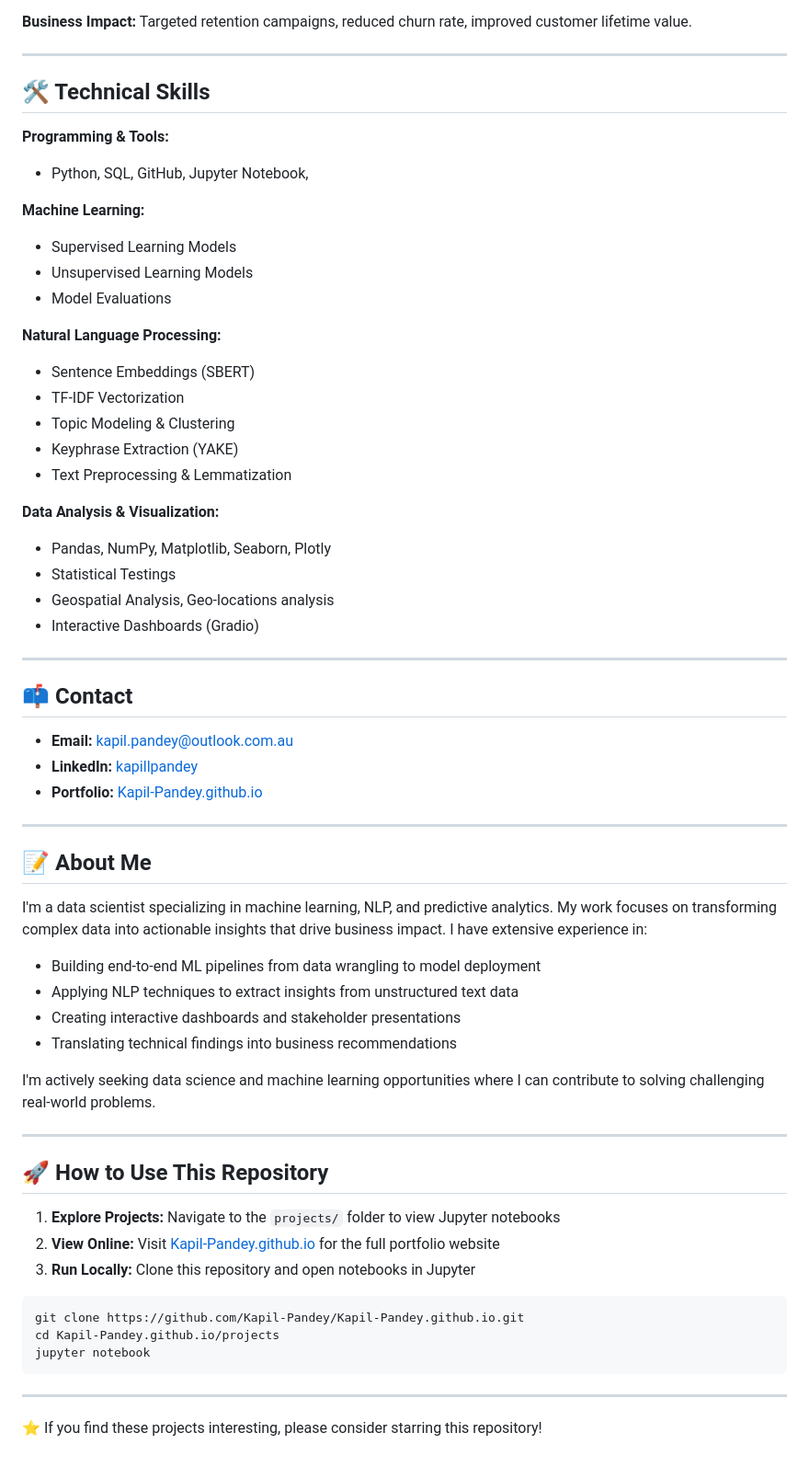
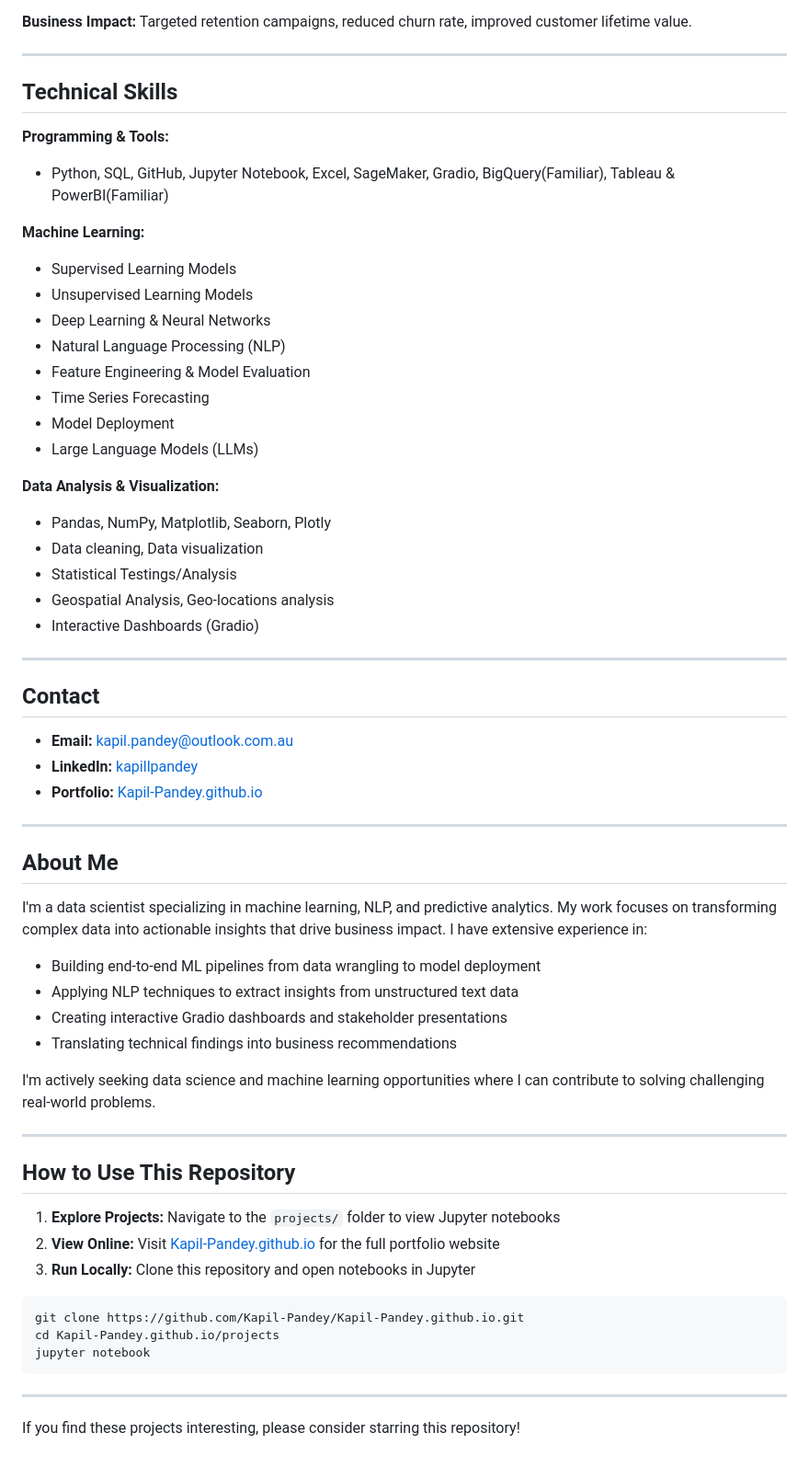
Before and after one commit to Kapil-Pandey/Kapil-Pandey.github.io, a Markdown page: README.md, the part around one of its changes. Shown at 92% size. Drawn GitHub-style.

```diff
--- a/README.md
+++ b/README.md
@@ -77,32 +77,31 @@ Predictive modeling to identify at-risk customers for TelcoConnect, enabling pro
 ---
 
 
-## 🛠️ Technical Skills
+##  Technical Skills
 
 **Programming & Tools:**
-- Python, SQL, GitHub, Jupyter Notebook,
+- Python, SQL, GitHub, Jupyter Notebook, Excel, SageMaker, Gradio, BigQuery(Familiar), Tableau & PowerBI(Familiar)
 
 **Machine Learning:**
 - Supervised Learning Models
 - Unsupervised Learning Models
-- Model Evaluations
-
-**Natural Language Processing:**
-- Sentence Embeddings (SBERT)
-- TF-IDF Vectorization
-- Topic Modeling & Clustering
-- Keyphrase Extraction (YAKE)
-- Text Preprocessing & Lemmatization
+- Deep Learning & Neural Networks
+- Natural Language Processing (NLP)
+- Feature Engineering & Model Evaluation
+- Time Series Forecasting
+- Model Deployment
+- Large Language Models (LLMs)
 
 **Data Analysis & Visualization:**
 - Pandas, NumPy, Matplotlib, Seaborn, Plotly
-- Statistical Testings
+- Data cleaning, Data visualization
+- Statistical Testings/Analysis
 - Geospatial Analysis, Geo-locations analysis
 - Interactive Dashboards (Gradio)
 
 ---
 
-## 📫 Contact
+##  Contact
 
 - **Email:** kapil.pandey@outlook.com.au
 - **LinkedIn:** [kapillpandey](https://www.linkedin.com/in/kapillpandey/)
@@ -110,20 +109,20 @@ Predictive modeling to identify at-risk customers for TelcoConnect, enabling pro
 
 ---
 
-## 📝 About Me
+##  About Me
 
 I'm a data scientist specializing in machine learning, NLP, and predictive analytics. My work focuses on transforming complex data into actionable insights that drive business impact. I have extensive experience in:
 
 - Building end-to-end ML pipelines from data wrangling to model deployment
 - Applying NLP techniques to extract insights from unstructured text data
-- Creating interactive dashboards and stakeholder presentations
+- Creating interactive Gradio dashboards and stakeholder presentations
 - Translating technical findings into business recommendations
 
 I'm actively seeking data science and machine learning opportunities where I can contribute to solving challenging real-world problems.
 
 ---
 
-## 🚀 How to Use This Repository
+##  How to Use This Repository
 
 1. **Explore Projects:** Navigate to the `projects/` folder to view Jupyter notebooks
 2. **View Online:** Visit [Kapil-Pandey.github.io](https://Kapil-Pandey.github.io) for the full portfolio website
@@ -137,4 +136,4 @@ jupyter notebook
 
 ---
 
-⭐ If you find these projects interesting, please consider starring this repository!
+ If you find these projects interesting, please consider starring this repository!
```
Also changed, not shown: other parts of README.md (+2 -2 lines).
——
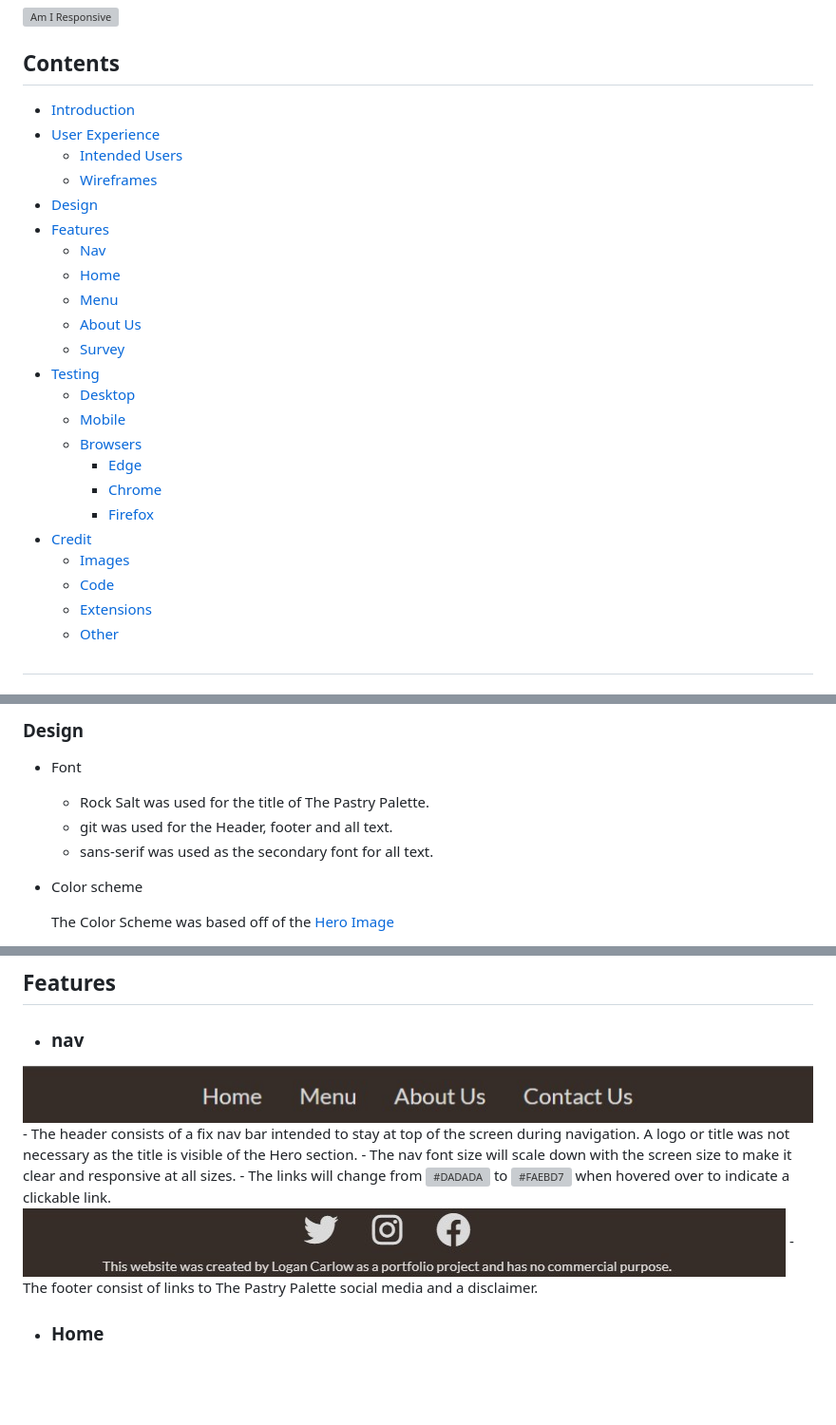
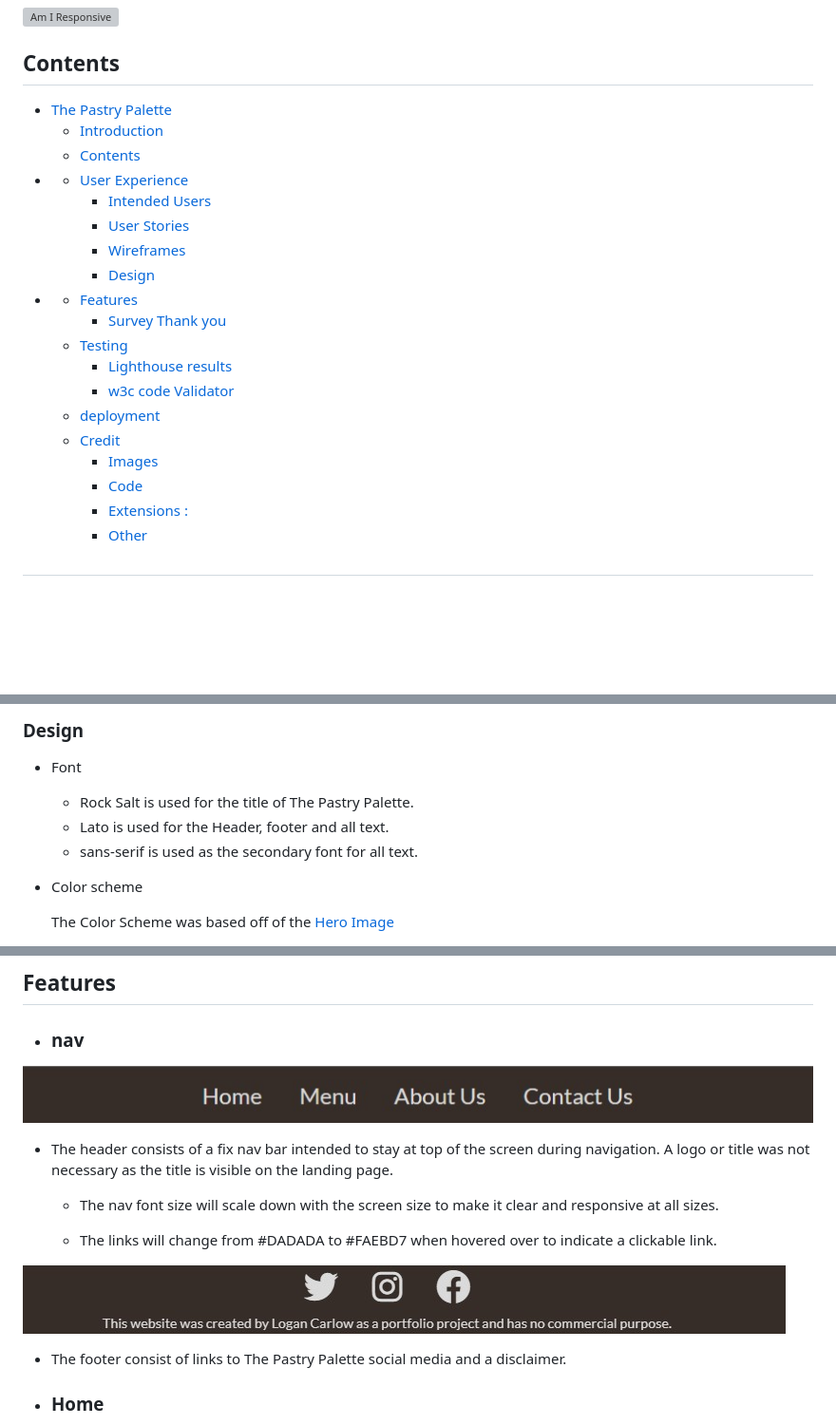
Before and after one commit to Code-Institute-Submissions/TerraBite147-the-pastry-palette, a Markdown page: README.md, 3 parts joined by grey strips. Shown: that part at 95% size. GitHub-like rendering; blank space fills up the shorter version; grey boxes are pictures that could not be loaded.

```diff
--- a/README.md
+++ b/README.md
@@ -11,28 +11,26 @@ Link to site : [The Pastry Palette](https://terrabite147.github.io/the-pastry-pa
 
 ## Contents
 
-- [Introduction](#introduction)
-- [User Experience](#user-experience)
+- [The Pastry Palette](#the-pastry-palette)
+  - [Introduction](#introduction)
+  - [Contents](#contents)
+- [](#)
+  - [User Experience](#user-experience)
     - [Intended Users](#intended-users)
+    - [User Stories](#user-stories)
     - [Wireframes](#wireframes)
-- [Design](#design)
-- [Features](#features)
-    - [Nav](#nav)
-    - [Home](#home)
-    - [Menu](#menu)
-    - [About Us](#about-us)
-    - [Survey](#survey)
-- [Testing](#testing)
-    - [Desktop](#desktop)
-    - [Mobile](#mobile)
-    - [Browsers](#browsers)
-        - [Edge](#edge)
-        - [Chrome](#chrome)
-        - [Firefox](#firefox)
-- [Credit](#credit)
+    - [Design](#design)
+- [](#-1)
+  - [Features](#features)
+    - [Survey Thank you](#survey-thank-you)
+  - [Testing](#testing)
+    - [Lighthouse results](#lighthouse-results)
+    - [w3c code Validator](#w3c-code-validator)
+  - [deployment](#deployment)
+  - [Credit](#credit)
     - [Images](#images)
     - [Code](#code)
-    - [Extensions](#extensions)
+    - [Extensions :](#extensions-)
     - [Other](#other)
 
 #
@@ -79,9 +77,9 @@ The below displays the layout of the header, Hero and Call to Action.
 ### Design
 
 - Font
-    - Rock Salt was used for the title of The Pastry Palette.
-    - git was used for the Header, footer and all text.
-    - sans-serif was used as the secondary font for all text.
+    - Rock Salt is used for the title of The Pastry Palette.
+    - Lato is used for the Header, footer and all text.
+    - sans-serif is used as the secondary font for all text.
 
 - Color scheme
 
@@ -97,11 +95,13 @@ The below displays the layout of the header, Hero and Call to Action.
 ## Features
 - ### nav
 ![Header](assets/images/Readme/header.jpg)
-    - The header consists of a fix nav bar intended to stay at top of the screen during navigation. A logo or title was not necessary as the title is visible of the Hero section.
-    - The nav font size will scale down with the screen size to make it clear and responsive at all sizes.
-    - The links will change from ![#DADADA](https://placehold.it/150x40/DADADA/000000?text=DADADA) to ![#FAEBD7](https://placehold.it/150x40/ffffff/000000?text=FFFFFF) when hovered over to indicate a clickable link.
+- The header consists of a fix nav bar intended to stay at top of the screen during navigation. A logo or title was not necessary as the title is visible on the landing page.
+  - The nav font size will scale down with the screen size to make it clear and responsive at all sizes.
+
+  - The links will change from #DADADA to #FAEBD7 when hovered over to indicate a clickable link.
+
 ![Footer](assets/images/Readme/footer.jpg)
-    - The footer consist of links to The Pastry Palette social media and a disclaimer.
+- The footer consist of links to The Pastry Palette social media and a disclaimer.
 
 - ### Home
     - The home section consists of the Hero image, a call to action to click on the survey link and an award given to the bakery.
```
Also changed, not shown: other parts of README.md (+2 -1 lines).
——
Instructions for the task — Work out how many lines in the records contain the word "used", and give that number by itself.

Output for this exercise — 6